#### [TASK DETAILS]
From the records below, copy each line in which the string "title" occurs.

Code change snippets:
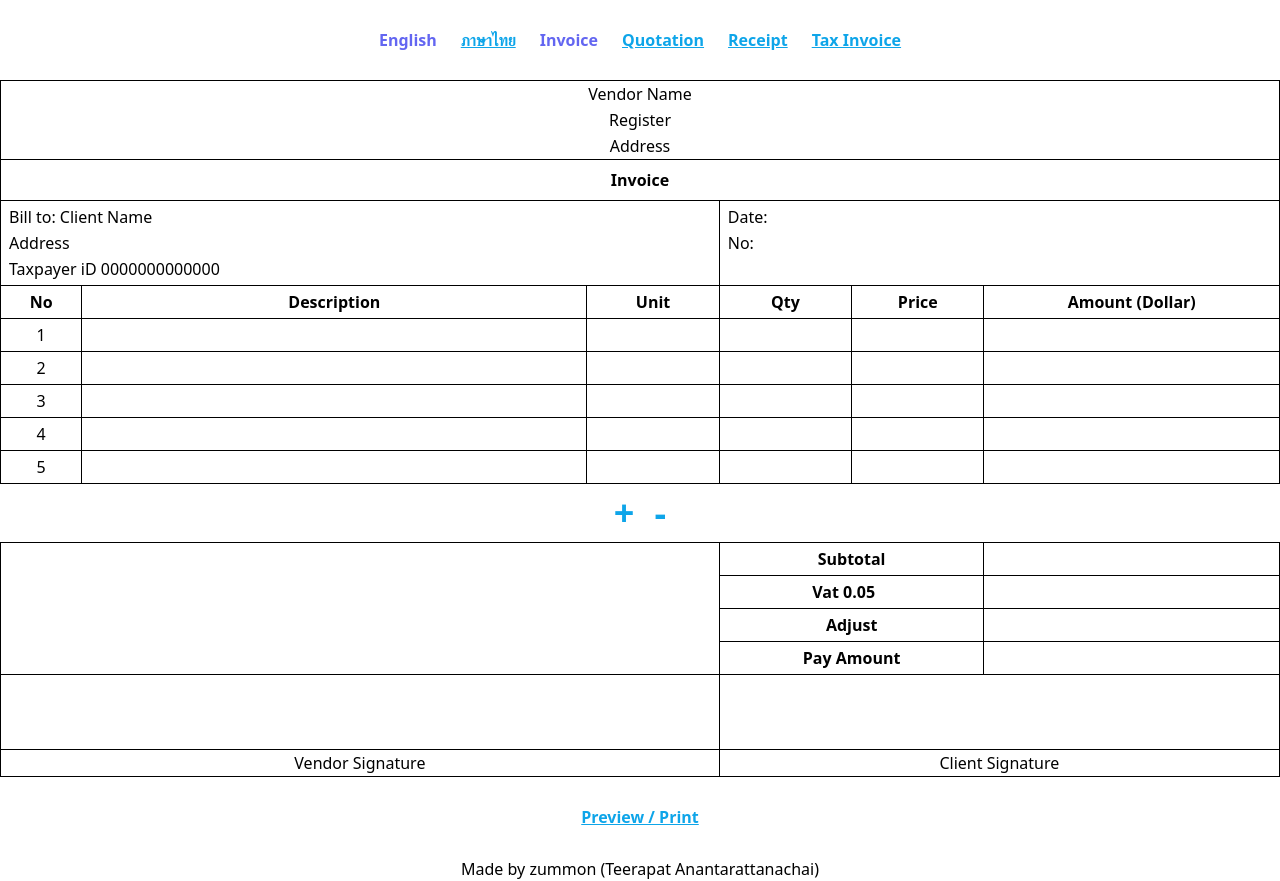
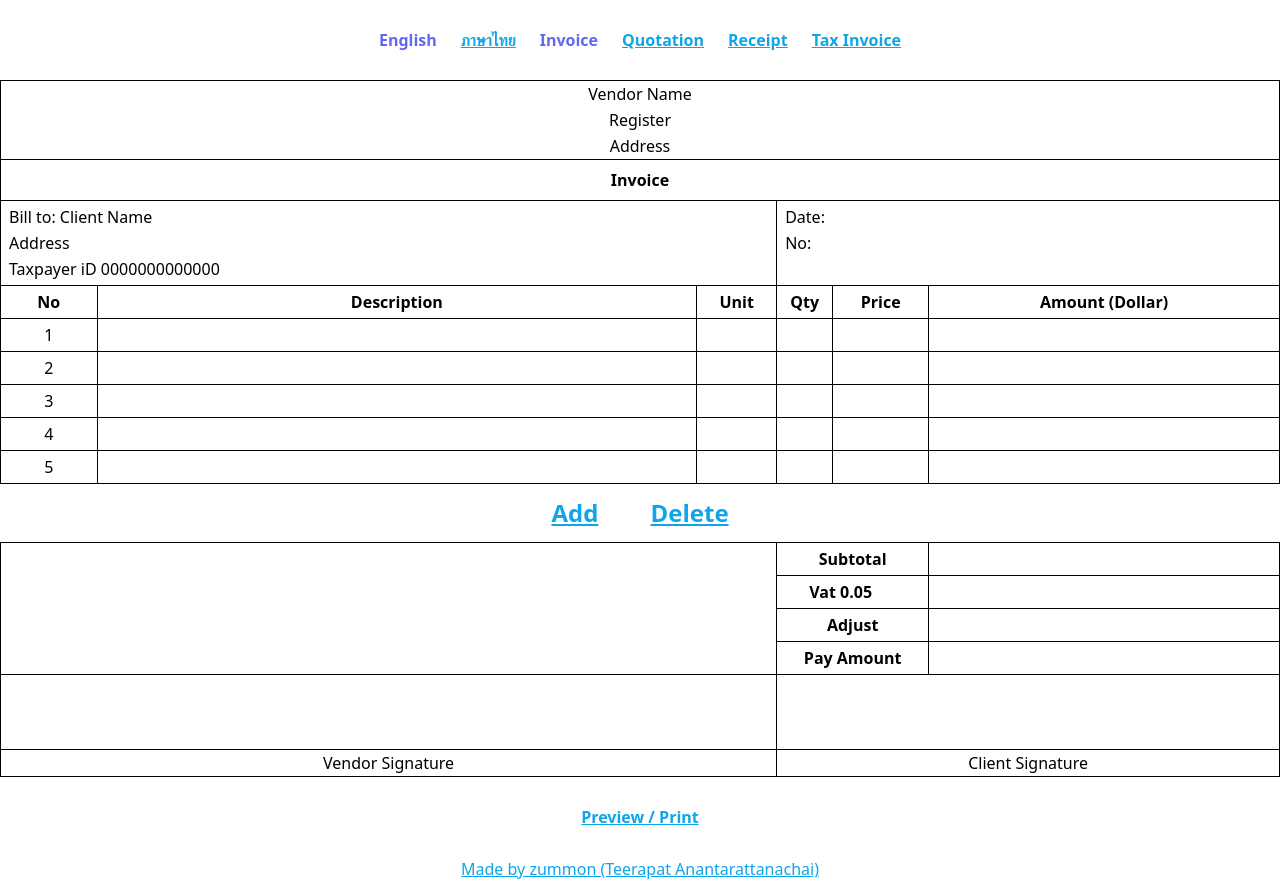
Before and after one commit to zummon/invoice-table, a Svelte app: page / in a window 1280 px wide. Built offline with nearby package versions, Linux system fonts and the light colour scheme.

Commit message:
Update 3 files

```diff
--- a/index.html
+++ b/index.html
@@ -10,7 +10,7 @@
     <div
       class="text-center print:hidden"
     >
-      Made by zummon (Teerapat Anantarattanachai)
+    <a href="https://zummon.page/" target="_blank" class="text-sky-500 underline">Made by zummon (Teerapat Anantarattanachai)</a>
     </div>
     <script type="module" src="/src/main.js"></script>
   </body>
--- a/src/App.svelte
+++ b/src/App.svelte
@@ -159,9 +159,9 @@
 				<th class="border border-black px-2 py-1 relative">
 					<span class="">{l.itemDesc}</span>
 				</th>
-				<th class="border border-black px-2 py-1">{l.itemUnit}</th>
-				<th class="border border-black px-2 py-1">{l.itemQty}</th>
-				<th class="border border-black px-2 py-1">{l.itemPrice}</th>
+				<th class="border border-black px-2 py-1 w-20 print:w-auto">{l.itemUnit}</th>
+				<th class="border border-black px-2 py-1 w-14 print:w-auto">{l.itemQty}</th>
+				<th class="border border-black px-2 py-1 w-24 print:w-auto">{l.itemPrice}</th>
 				<th class="border border-black px-2 py-1">
 					<span class="">{l.itemAmount}</span>
 					(<span class="" contenteditable="true" bind:textContent={q.currency}></span>)
@@ -178,23 +178,23 @@
 					</td>
 					<td class="border border-black text-center px-2 py-1">
 						<span class="hidden print:inline">{q.itemUnit[index]}</span>
-						<input class="print:hidden w-12" type="text" bind:value={q.itemUnit[index]} list="unit-li" />
+						<input class="print:hidden w-full" type="text" bind:value={q.itemUnit[index]} list="unit-li" />
 					</td>
 					<td class="border border-black text-center px-2 py-1" >
 						<span class="hidden print:inline">{qty(q.itemQty[index])}</span>
-						<input class="print:hidden w-12" type="number" bind:value={q.itemQty[index]} />
+						<input class="print:hidden w-full" type="number" bind:value={q.itemQty[index]} />
 					</td>
 					<td class="border border-black text-center print:text-right px-2 py-1" >
 						<span class="hidden print:inline">{price(q.itemPrice[index])}</span>
-						<input class="print:hidden w-12" type="number" bind:value={q.itemPrice[index]} />
+						<input class="print:hidden w-full" type="number" bind:value={q.itemPrice[index]} />
 					</td>
 					<td class="border border-black text-right px-2 py-1">{price(q.itemAmount[index])}</td>
 				</tr>
 			{/each}
 			<tr class="print:hidden">
 				<td class="text-center" colspan="6">
-					<button class="text-4xl font-bold text-sky-500 p-2" on:click={addItem}>+</button>
-					<button class="text-4xl font-bold text-sky-500 p-2" on:click={removeItem}>-</button>
+					<button class="text-2xl underline font-bold text-sky-500 px-6 py-3" on:click={addItem}>{l.add}</button>
+					<button class="text-2xl underline font-bold text-sky-500 px-6 py-3" on:click={removeItem}>{l.delete}</button>
 				</td>
 			</tr>
 		</tbody>
@@ -212,7 +212,7 @@
 				<td class="border border-black text-center px-2 py-1 font-bold" colspan="2">
 					<span class="">{l.totalVat}</span>
 					<span class="hidden print:inline">{rate(q.vatRate)}</span>
-					<input class="print:hidden w-12" type="number" bind:value={q.vatRate} step="0.01" />
+					<input class="print:hidden w-14" type="number" bind:value={q.vatRate} step="0.01" />
 				</td>
 				<td class="border border-black text-right px-2 py-1 font-bold">
 					{price(q.totalVat)}
@@ -224,7 +224,7 @@
 					<td class="border border-black text-center px-2 py-1 font-bold" colspan="2">
 						<span class="">{l.totalWht}</span>
 						<span class="hidden print:inline">{rate(q.whtRate)}</span>
-						<input class="print:hidden w-12" type="number" bind:value={q.whtRate} step="0.01" />
+						<input class="print:hidden w-14" type="number" bind:value={q.whtRate} step="0.01" />
 					</td>
 					<td class="border border-black text-right px-2 py-1 font-bold">
 						{price(q.totalWht)}
@@ -236,7 +236,7 @@
 				<td class="border border-black text-center px-2 py-1 font-bold" colspan="2">{l.totalAdjust}</td>
 				<td class="border border-black text-right px-2 py-1 font-bold" >
 					<span class="hidden print:inline">{price(q.totalAdjust)}</span>
-					<input class="print:hidden w-12" type="number" bind:value={q.totalAdjust} />
+					<input class="print:hidden w-14" type="number" bind:value={q.totalAdjust} />
 				</td>
 			</tr>
 			<tr class="">
--- a/src/data.json
+++ b/src/data.json
@@ -4,6 +4,8 @@
     "label": {
       "": {
         "print": "Preview / Print",
+        "add": "Add",
+        "delete": "Delete",
         "title": "Invoice",
         "ref": "No",
         "date": "Date",
@@ -73,6 +75,8 @@
     "label": {
       "": {
         "print": "ดูตัวอย่าง / พิมพ์",
+        "add": "เพิ่ม",
+        "delete": "ลบ",
         "title": "ใบแจ้งหนี้",
         "ref": "เลขที่",
         "date": "วันที่",
```
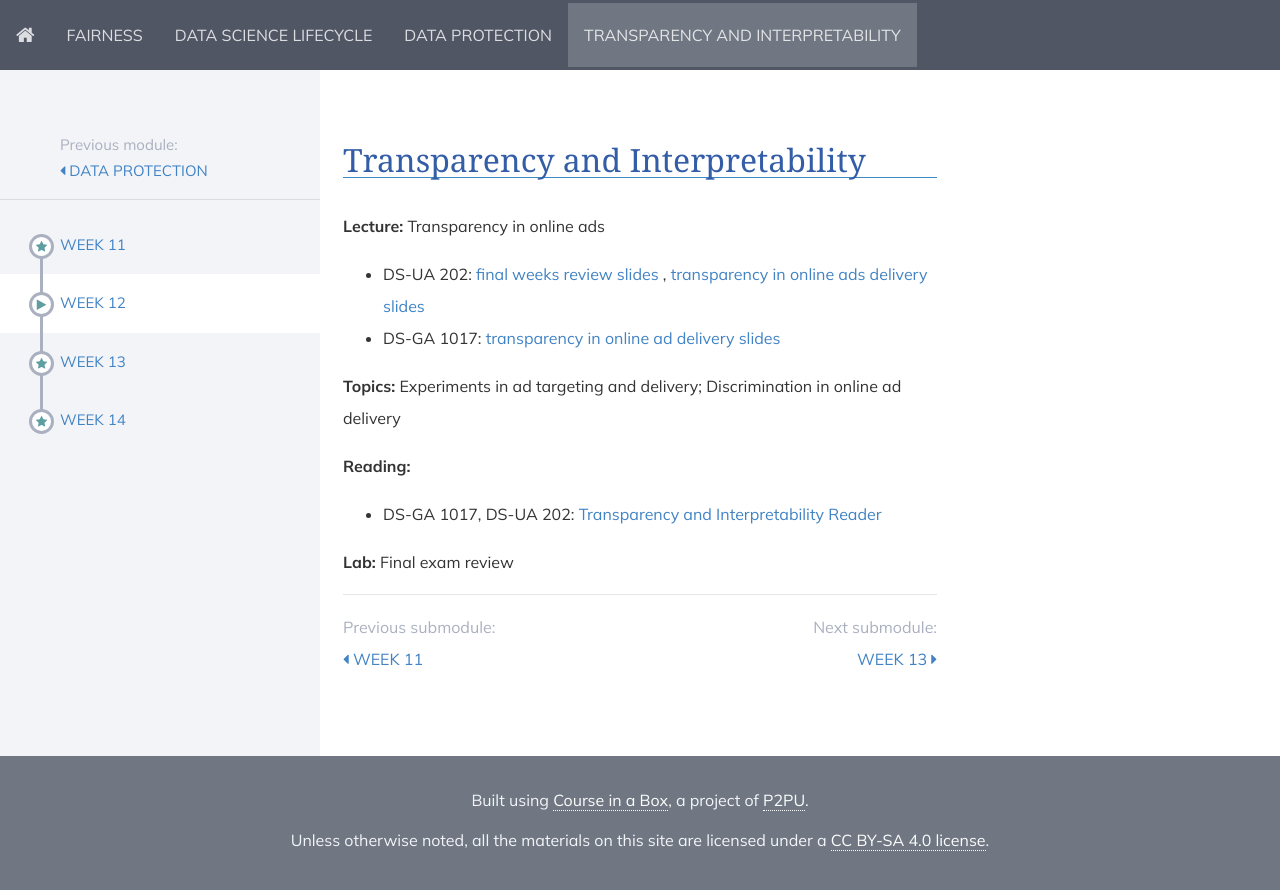
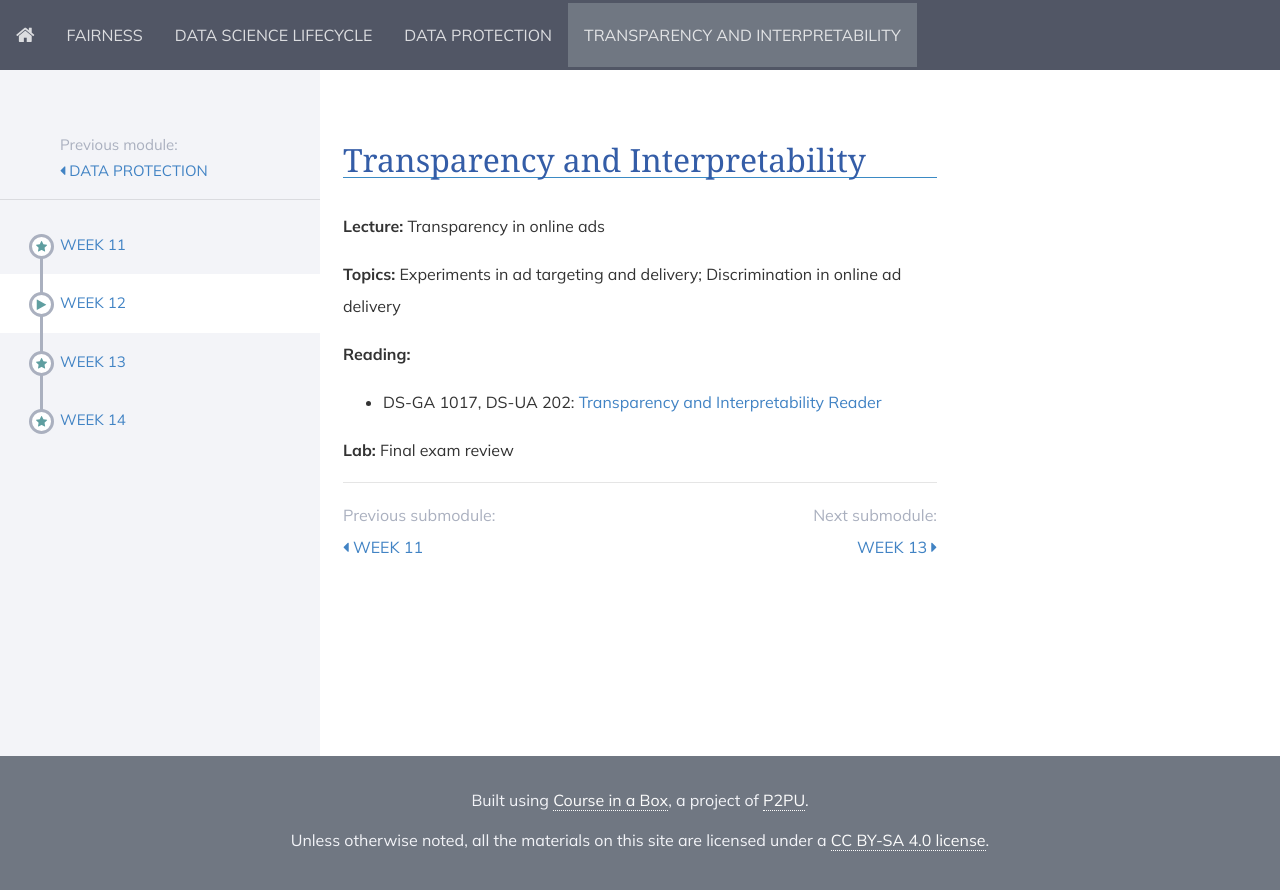
Before and after one commit to DataResponsibly/rds24, a Jekyll site: the page built from modules/transparency_and_interpretability/_posts/2000-01-02-week12.md, in a window 1280 px wide. Shown: the top 890 px of the page. Built offline with Jekyll 4.4.1, drawn with Linux system fonts in a browser that asks for light colours; nearby versions of some CDN libraries.

Commit message:
Update 2000-01-02-week12.md

```diff
--- a/modules/transparency_and_interpretability/_posts/2000-01-02-week12.md
+++ b/modules/transparency_and_interpretability/_posts/2000-01-02-week12.md
@@ -6,12 +6,7 @@ title: Week 12
 
 **Lecture:** Transparency in online ads
 
-* DS-UA 202: [final weeks review slides]()
-<!-- (../../../assets/11_final_weeks_202.pdf) -->
-, [transparency in online ads delivery slides]()
-<!-- (../../../assets/12_transparency_ads.pdf) -->
-* DS-GA 1017: [transparency in online ad delivery slides]()
-<!-- (../../../assets/12_transparency_ads.pdf) -->
+<!-- * DS-GA 1017: [transparency in online ad delivery slides](../../../assets/12_transparency_ads.pdf) -->
 
 **Topics:** Experiments in ad targeting and delivery; Discrimination in online ad delivery
 
```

#### [SOLUTION BELOW]
         "title": "Invoice",
         "title": "ใบแจ้งหนี้",
@@ -6,12 +6,7 @@ title: Week 12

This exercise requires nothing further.